“We get a lot of our requirements from customers who tell us about processes they want out of workflow automation,” Dillon points out. “As more companies and government agencies use our technology, the more capabilities they need. That’s why we continue to innovate so our customers can rely on SimpliGov’s platform to tackle complex workflows so they can focus on other more important work.”
Dillon: A lot of the features we’ve included in this release evolved from one core thread we kept hearing from our customers. They found there are limitations on how they currently did things, or limits on how they reached workflow goals. There were overly complex solutions needed to get to those, so we worked to devise much more user-friendly and linear ways to accomplish them.
Our proprietary merging feature now allows us to send a document for signature without customers having to deal with that kind of limit. Lots of them have expressed real appreciation for the fact they don’t have to worry about doing workarounds and hacks. It’s about making it as plug-and-play as possible for the user.
Dillon: We’ve included a lot of new collaboration enhancements in this release, but here’s one in particular.
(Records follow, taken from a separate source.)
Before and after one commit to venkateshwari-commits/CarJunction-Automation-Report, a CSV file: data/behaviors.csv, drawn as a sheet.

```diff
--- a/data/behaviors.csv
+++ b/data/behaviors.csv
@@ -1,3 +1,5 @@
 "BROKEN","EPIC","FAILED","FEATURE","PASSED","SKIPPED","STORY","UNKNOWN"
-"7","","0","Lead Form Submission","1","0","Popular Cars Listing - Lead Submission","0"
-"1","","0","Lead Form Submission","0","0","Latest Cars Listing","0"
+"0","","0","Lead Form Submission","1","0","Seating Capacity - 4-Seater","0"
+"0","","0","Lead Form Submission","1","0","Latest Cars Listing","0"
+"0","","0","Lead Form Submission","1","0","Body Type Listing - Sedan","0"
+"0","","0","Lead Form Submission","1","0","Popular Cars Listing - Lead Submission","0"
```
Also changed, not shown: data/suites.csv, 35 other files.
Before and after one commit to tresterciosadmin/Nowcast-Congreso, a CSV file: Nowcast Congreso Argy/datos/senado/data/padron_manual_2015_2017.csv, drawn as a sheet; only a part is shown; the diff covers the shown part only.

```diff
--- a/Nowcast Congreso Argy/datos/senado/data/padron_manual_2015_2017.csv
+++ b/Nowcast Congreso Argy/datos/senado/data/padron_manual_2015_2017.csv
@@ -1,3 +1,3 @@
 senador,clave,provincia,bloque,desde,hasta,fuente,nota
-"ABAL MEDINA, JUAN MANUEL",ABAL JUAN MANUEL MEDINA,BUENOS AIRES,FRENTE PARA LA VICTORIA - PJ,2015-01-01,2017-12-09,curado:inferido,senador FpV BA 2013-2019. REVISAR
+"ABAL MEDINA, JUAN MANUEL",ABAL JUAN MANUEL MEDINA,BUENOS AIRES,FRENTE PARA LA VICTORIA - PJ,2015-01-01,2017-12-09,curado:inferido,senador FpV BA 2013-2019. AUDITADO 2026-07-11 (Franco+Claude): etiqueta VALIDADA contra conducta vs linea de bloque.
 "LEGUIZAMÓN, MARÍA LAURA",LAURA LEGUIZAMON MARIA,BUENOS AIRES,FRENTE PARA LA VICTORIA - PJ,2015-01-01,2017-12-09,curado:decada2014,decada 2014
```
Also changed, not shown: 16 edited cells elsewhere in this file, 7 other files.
To account for all the users who were part of a collaborating group, it used to be that the designer would have to include a lot of conditional paths to bring in new people, or create conversation threads, because of our previous sequential logic.
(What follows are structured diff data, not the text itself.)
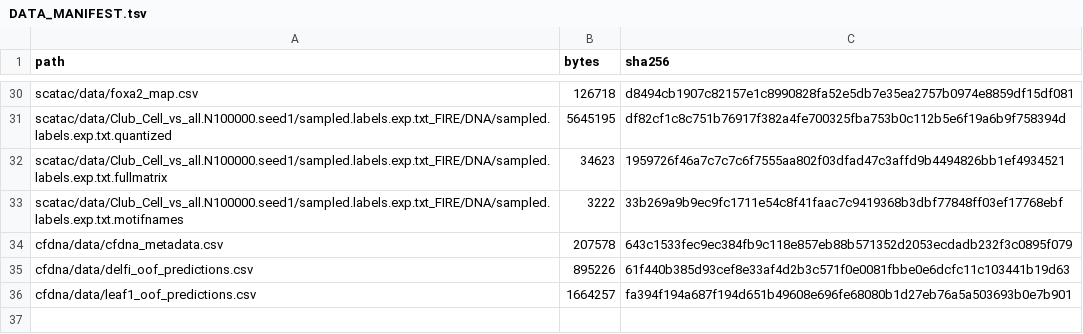
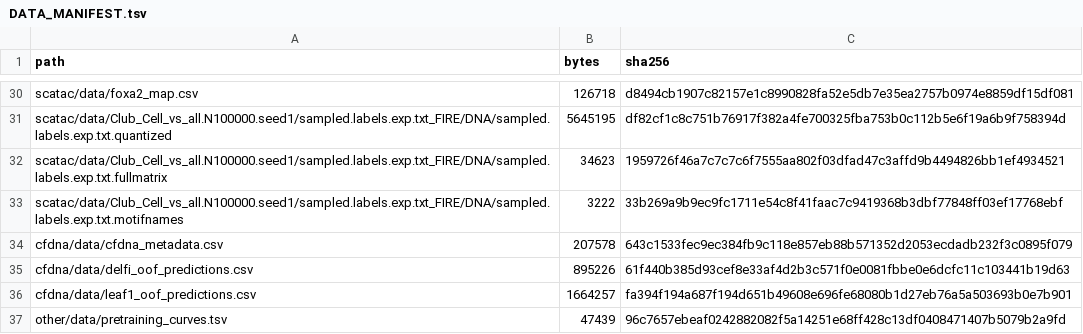
Before and after one commit to csglab/leaf-1-figures, a TSV file: DATA_MANIFEST.tsv, drawn as a sheet; only a part is shown, gaps mark what is left out; the diff names each change by its address in the sheet, - before the commit and + after, or states it on an @@ line.

Commit message:
Add model-overview pretraining curves and schematic diagrams (other/)
New non-modality 'other/' group:
- data/pretraining_curves.tsv: frozen pretraining metrics (loss, token
  accuracy, recall, MCC) over training steps, read by the notebook.
- notebook/pretraining_curves.ipynb: loads the table and writes one figure
  per metric (no combined panels), each as pdf/png/svg + source-data tsv.
- diagrams/: hand-drawn schematic SVGs (benchmark design, zero-shot figure).
- DATA_MANIFEST/FIGURE_OUTPUTS/NOTEBOOK_PROVENANCE: rows for the new files.

The one-off data generator is gitignored (kept local).

```diff
--- a/DATA_MANIFEST.tsv
+++ b/DATA_MANIFEST.tsv
+row 37: other/data/pretraining_curves.tsv | 47439 | 96c7657ebeaf0242882082f5a14251e68ff428c13df0408471407b5079b2a9fd
```
Also changed, not shown: FIGURE_OUTPUTS.tsv, NOTEBOOK_PROVENANCE.tsv, 21 other files.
After this update, during a collaboration stage a designer doesn’t have to pre-define every permutation of who they’re going to involve. Users can add other people even while the stage is in progress. So there’s much less gruntwork involved when there’s a new initiative. If I want to augment a complex process, I don’t have to lay out every say step of it. There’s now a lot more flexibility and adaptability, and that’s really necessary for collaborative processes.
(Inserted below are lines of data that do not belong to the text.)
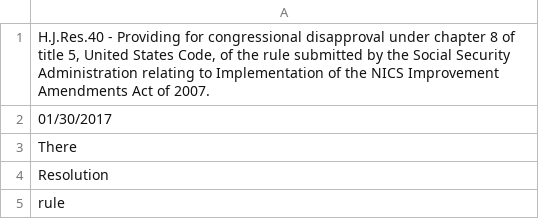
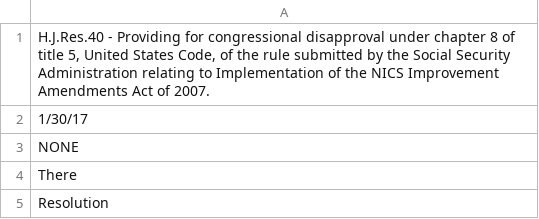
Before and after one commit to NShah19/NeuralBill, a CSV file: bills/15.csv, drawn as a sheet; only a part is shown; the shorter side is filled out with more unchanged rows.

```diff
--- a/bills/15.csv
+++ b/bills/15.csv
@@ -1,3 +1,4 @@
 "H.J.Res.40 - Providing for congressional disapproval under chapter 8 of title 5, United States Code, of the rule submitted by the Social Security Administration relating to Implementation of the NICS Improvement Amendments Act of 2007."
-01/30/2017
+1/30/17
+NONE
 There
```
Also changed, not shown: bills/01.csv, bills/07.csv, 5 other files.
Dillon: It’s multi-language support using conditional form text functionality, and the problem it eliminates is the need for a designer to create multiple copies of form fields to accommodate different languages.
Now, the SimpliGov platform just dynamically changes all the fields after the user picks their language of choice from a dropdown. That’s a big deal for government agencies, for example, who have to service a lot of people who speak Spanish, or Chinese, or other languages.
Dillon: As I said, an individual customer will tell us their requirements, and what we develop for that customer can be shared with all of them. One feature, private messaging, allows users to send separate messages through an API to each signer for a particular document; that originated because we had one customer who was dealing with a lot of people in each approval chain, across literally hundreds of workflows, and they needed a streamlined way to be able to send individual messages to certain participants, like a department chief.
That’s a solution that we can genericize and publish for everyone, and when it’s available in the staging environment, all customers can access that new feature and give us feedback we can use in the live release or incorporate into a later phase.
We and our customers and users are all very much part of the same team, in a way. The give-and-take is absolutely key to making this platform better with every new update, and it’s a big part of what motivates us as we work on the next round of improvements.